It's a highly effective method of cooling phone hardware, but it's typically more expensive than other thermal solutions. It's also worth noting that vapor-chamber tech in handsets isn't a new concept, especially when it comes to the gaming-smartphone industry. Devices such as the Razer Phone 2 and the Asus ROG Phone 3 have vapor-chamber tech that cools down hot spots during high-intensity gaming.
Kuo revealed that Apple has been working on vapor-chamber tech for quite some time, but unfortunately, none of the prototypes met their high-quality standards after performing reliability tests.
"Still, we are optimistic about the [vapor chamber] reliability improvement schedule and expect that at least high-end iPhone models would be equipped with [vapor chambers] in the near future," Kuo said in a report on Friday.
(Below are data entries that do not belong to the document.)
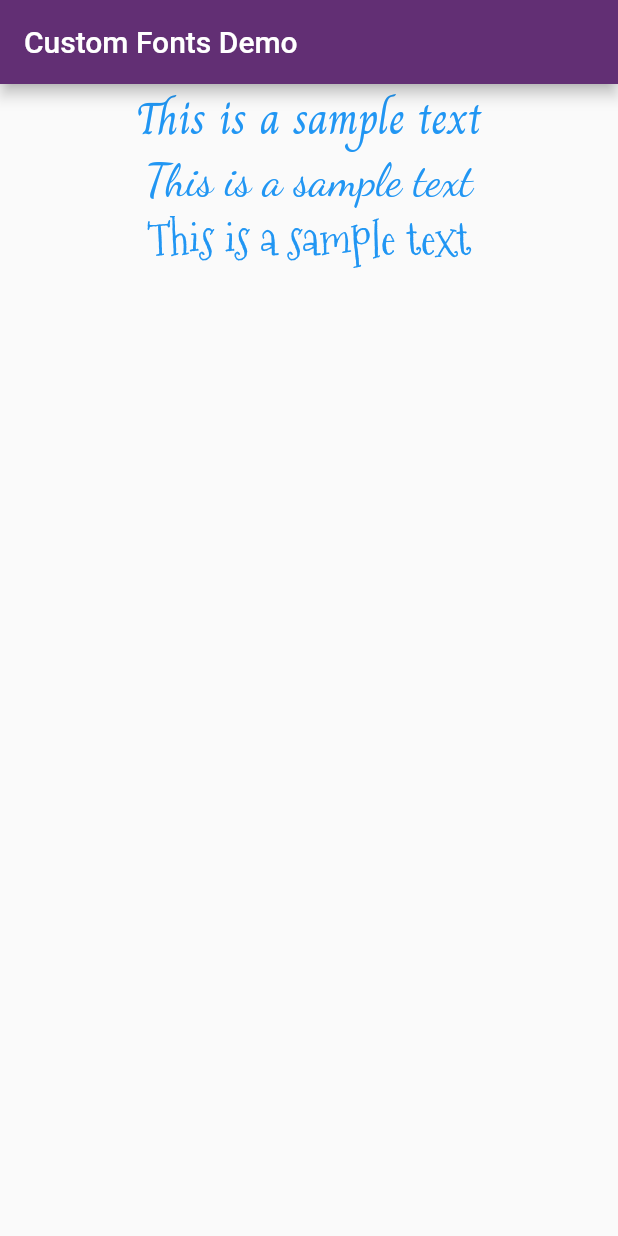
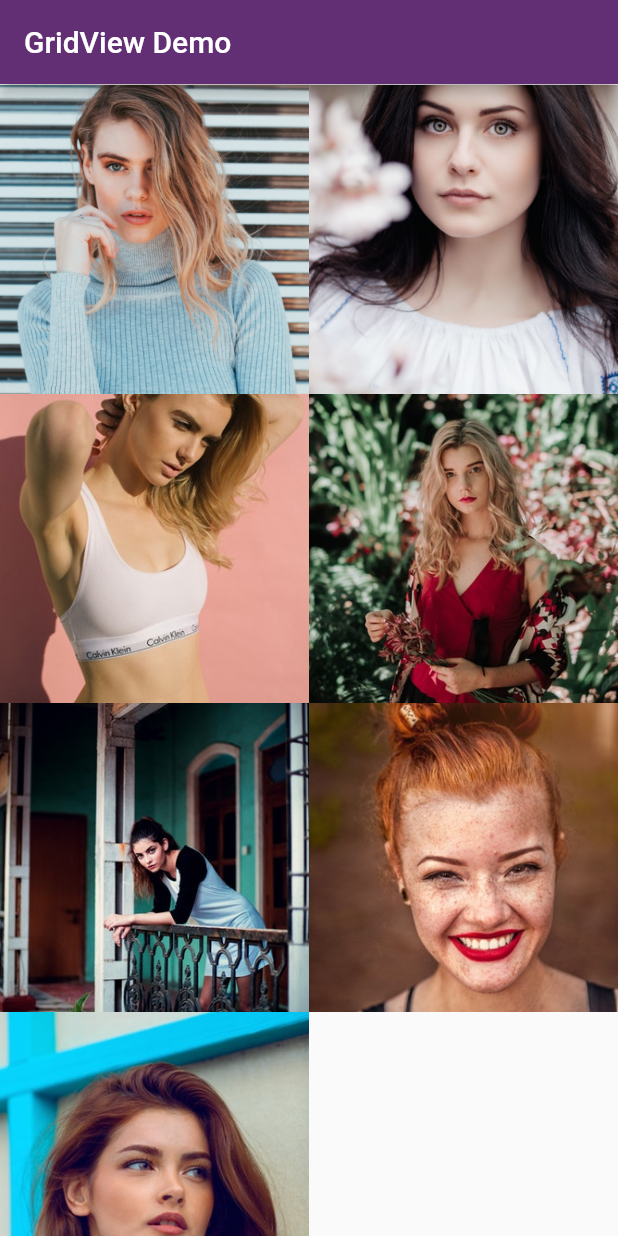
Before and after one commit to steven-ferrer/exploring_flutter, a Flutter app: the screen it shows after launch, on a phone screen of 412 x 824 dp. Run offline on Flutter 3.47's test engine with Material 2 defaults, Android fonts, the phone set to English and light mode, and no system bars; our stand-ins replace splashscreen.

Commit message:
added GridView demo

```diff
--- /dev/null
+++ b/lib/gridview_demo.dart
@@ -0,0 +1,39 @@
+import 'package:flutter/material.dart';
+
+class GridViewDemo extends StatelessWidget {
+  @override
+  Widget build(BuildContext context) {
+    final String appTitle = 'GridView Demo';
+    return MaterialApp(
+      title: appTitle,
+      theme: ThemeData(
+        primaryColor: new Color(0xff622f74),
+      ),
+      home: Scaffold(
+        appBar: AppBar(
+          title: Text(
+            appTitle,
+            style: TextStyle(color: Colors.white),
+          ),
+        ),
+        body: OrientationBuilder(
+          builder: (context, orientation) {
+            return GridView.count(
+              padding: EdgeInsets.only(top: 0.5, bottom: 0.5),
+              crossAxisCount: orientation == Orientation.portrait ? 2 : 3,
+              crossAxisSpacing: 0.0, //spacing bet. grid
+              children: List.generate(7, (index) {
+                return Image.asset(
+                  'images/image${index + 1}.jpeg',
+                  width: 200.0,
+                  height: 200.0,
+                  fit: BoxFit.cover,
+                );
+              }),
+            );
+          },
+        ),
+      ),
+    );
+  }
+}
--- a/lib/main.dart
+++ b/lib/main.dart
@@ -9,13 +9,14 @@ import 'package:flutter/material.dart';
 // import './horizontal_listview_demo.dart' show HorizontalListViewDemo;
 // import './navigate_to_new_screen_demo.dart' show NavigateToNewScreenDemo;
 // import './navigation_drawer_demo.dart' show NavigationDrawerDemo;
-import './custom_fonts_demo.dart' show CustomFontsDemo;
+// import './custom_fonts_demo.dart' show CustomFontsDemo;
+import './gridview_demo.dart' show GridViewDemo;
 
 void main() => runApp(MyApp());
 
 class MyApp extends StatelessWidget {
   @override
   Widget build(BuildContext context) {
-    return CustomFontsDemo();
+    return GridViewDemo();
   }
 }
```
Also changed, not shown: pubspec.yaml (+9 -3 lines), images/image1.jpeg (added), images/image2.jpeg (added), images/image3.jpeg (added), images/image4.jpeg (added), images/image5.jpeg (added), images/image6.jpeg (added), images/image7.jpeg (added).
It's highly likely that Apple will adopt vapor-chamber tech in an upcoming iPhone, but Kuo is uncertain whether it will be the implemented into the iPhone 13 or a later successor.
Although Ming-Chi Kuo is a reliable leaker with a 78% accuracy rate, he's clearly had a few misses as well, so make sure to take this information with a grain of salt.